Those of you who have been around the internet for awhile have probably noticed that onsite comment sections have been removed from many news sites that once had thriving discussions under the articles.
The discussions were not always civil, and many comments were from people who obviously didn’t read the articles, just the headlines.
But nonetheless most articles were teeming with comments.
Social media changed all that. For the past six years the bulk of comments on our articles have arrived to either our Facebook Page or our Twitter stream.
The exception is high-profile and controversial articles, where some of the comments were getting so creepy and vaguely threatening that I started moderating comments.
That created its own problem. People whose comments didn’t get released from the moderation queue as quickly as they’d like began screaming that they were being “censored.”
So I made a decision to remove comments by phases. First I’d wait for a slow-traffic period so that individuals didn’t decide I was cutting comments off because of them personally.
Then I’d remove the option to comment on new articles, and finally remove all comments.
When I began using the internet as my primary source for news, I was active on the comment section at Politico.com, which would often attract hundreds, maybe thousands of comments to an article.
Comments on Politico are no more.
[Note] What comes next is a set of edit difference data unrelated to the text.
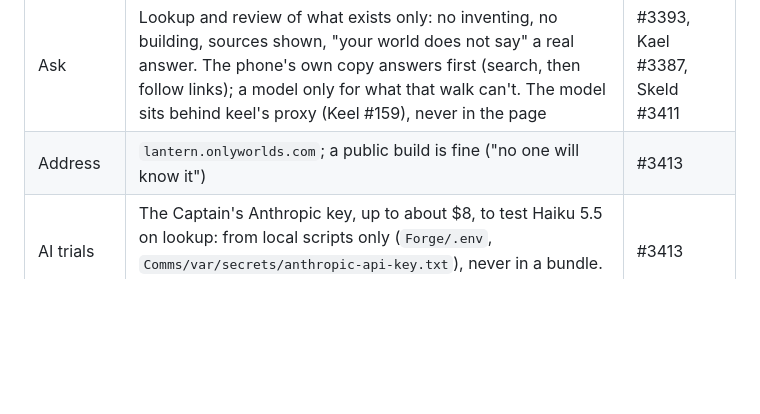
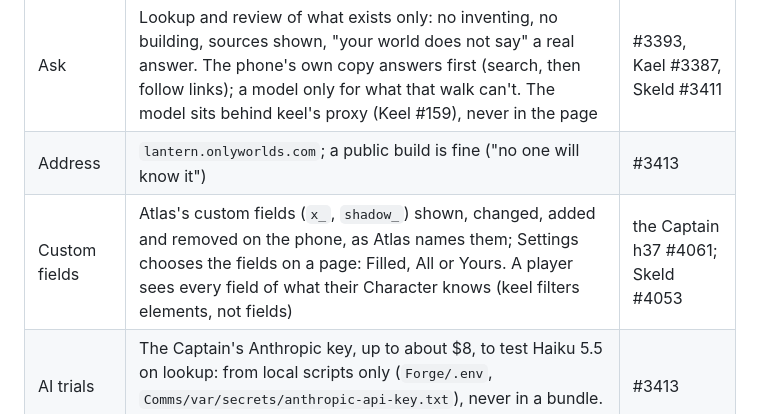
Before and after one commit to OnlyWorlds/lantern, a Markdown page: DESIGN.md, the part around the change. Drawn GitHub-style; blank space fills up the shorter version.

```diff
--- a/DESIGN.md
+++ b/DESIGN.md
@@ -23,6 +23,7 @@ Lantern is OnlyWorlds in your pocket: a web page pinned to the phone's home scre
 | Look | Two themes from day one, **warm** (default) and **house**, each one theme file of colours and fonts; a switch in settings. Seethe owns the theme files. Type chips always from the SDK's `FAMILY_COLORS` | #3409, Seethe #3389 |
 | Ask | Lookup and review of what exists only: no inventing, no building, sources shown, "your world does not say" a real answer. The phone's own copy answers first (search, then follow links); a model only for what that walk can't. The model sits behind keel's proxy (Keel #159), never in the page | #3393, Kael #3387, Skeld #3411 |
 | Address | `lantern.onlyworlds.com`; a public build is fine ("no one will know it") | #3413 |
+| Custom fields | Atlas's custom fields (`x_`, `shadow_`) shown, changed, added and removed on the phone, as Atlas names them; Settings chooses the fields on a page: Filled, All or Yours. A player sees every field of what their Character knows (keel filters elements, not fields) | the Captain h37 #4061; Skeld #4053 |
 | AI trials | The Captain's Anthropic key, up to about $8, to test Haiku 5.5 on lookup: from local scripts only (`Forge/.env`, `Comms/var/secrets/anthropic-api-key.txt`), never in a bundle. Rotate when the proxy takes over | #3413 |
 
 ## How it works
```
Also changed, not shown: PROGRESS.md (+11 -3 lines).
I have no idea when they removed them, but they are gone.
The latest of the high-comment-traffic sites to remove comments was TheHill.com.
The Hill initially put a box at the bottom of every article explaining why they removed the comments, but it’s since been removed as readers got accustomed to the new situation.
So let me give my reasons for turning off comments:
- Moderating comments was taking more time than it was worth
- Keeping racist and misogynistic comments off the site was a depressing chore, and was rapidly eroding my faith in human nature
- Most articles got no comments, but I still had to monitor every day, taking up valuable time
- Most people commented on our articles on social media, so the onsite comment section was redundant and useless.
I don’t mind hearing from readers, even if they don’t agree with me, but editing is hard enough without taking on the job of referee.
And as I wrote at the beginning, some of the comments I sent to the trash heap were creepy and a few were vaguely threatening. None of them made explicit threats (I know how to escalate reports on those to the Internet Service Provider the comment came through, or to the police if it gets that far), but some came a bit too close to the edge.
Social media isn’t immune from malicious trolling, but at least there I don’t have to do as much hands-on as I do on the Courier.